▸ **Source data**:

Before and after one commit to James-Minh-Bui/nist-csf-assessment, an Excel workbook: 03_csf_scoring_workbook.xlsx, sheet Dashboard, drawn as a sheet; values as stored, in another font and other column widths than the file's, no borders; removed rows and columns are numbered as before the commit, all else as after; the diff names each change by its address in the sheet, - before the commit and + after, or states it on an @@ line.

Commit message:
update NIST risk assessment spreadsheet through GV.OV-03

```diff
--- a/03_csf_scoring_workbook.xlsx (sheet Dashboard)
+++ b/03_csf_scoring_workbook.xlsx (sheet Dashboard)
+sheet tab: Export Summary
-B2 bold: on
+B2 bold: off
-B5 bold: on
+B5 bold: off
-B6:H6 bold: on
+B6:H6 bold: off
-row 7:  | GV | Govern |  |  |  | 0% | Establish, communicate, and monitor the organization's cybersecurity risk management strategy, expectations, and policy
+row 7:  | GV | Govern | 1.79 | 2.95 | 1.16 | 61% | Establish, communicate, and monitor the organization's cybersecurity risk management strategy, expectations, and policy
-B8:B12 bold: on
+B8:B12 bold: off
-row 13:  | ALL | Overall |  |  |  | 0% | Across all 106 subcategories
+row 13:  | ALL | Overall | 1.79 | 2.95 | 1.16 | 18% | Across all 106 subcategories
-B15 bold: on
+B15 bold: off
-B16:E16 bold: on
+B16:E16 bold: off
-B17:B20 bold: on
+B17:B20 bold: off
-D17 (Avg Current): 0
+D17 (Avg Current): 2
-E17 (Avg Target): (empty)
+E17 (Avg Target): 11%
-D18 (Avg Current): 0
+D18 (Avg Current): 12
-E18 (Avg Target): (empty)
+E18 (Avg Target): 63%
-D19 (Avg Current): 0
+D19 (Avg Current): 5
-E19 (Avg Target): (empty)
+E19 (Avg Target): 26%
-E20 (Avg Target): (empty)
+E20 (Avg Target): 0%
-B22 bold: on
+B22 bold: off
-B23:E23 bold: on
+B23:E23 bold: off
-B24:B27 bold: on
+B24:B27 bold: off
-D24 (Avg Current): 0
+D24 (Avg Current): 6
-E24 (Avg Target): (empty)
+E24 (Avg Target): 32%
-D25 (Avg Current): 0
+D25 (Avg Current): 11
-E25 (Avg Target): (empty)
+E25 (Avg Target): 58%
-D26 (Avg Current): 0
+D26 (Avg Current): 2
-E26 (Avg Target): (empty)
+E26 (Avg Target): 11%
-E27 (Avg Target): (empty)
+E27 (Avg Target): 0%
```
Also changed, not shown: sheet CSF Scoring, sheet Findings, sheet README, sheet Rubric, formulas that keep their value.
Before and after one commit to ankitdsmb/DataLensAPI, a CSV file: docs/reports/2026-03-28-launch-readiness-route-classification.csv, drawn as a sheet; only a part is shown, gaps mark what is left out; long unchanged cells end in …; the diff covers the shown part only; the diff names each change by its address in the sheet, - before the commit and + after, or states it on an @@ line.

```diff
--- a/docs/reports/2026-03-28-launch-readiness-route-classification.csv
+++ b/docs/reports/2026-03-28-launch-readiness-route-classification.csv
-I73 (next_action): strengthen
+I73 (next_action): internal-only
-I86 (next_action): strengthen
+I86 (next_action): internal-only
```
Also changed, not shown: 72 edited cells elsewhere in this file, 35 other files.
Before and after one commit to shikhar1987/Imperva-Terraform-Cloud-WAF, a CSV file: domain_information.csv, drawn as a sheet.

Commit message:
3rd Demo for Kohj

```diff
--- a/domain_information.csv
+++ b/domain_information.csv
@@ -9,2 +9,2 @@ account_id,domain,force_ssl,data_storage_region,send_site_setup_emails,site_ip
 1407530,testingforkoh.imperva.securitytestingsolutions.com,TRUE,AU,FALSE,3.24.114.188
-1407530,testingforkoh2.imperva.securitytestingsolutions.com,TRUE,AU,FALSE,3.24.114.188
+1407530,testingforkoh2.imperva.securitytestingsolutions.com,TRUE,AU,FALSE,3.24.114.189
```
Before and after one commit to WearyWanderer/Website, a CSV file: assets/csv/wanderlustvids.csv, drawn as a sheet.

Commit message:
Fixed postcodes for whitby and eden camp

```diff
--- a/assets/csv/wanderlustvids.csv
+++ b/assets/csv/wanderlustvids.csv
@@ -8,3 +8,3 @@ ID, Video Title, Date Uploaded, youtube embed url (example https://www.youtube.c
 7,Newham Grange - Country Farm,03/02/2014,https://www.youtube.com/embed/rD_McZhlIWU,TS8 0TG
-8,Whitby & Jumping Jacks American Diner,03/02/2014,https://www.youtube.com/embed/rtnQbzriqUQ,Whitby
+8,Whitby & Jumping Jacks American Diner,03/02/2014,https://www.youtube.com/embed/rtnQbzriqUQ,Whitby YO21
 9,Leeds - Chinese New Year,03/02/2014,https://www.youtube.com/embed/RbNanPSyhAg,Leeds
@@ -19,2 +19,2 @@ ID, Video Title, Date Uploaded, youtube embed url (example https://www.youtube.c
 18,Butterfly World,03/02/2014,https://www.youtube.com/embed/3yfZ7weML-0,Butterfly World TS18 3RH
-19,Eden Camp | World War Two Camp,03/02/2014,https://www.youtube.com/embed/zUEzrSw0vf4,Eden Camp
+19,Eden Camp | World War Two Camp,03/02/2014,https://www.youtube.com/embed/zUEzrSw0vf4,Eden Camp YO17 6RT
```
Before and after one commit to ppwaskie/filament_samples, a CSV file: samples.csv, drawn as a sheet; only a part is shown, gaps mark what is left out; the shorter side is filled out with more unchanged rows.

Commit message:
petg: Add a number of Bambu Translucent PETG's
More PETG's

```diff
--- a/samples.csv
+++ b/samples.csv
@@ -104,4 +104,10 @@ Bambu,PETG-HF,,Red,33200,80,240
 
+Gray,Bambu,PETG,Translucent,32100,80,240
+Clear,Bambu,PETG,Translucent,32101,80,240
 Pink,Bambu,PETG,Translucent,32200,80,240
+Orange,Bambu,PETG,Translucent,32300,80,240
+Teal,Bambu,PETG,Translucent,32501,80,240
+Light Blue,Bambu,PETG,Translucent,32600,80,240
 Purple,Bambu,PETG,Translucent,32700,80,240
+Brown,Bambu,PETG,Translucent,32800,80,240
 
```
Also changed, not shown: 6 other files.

▸ **Work to be completed**: Once you have found every line above holding the word "Current", copy those lines.

▸ **Task response**:
-D17 (Avg Current): 0
+D17 (Avg Current): 2
-D18 (Avg Current): 0
+D18 (Avg Current): 12
-D19 (Avg Current): 0
+D19 (Avg Current): 5
-D24 (Avg Current): 0
+D24 (Avg Current): 6
-D25 (Avg Current): 0
+D25 (Avg Current): 11
-D26 (Avg Current): 0
+D26 (Avg Current): 2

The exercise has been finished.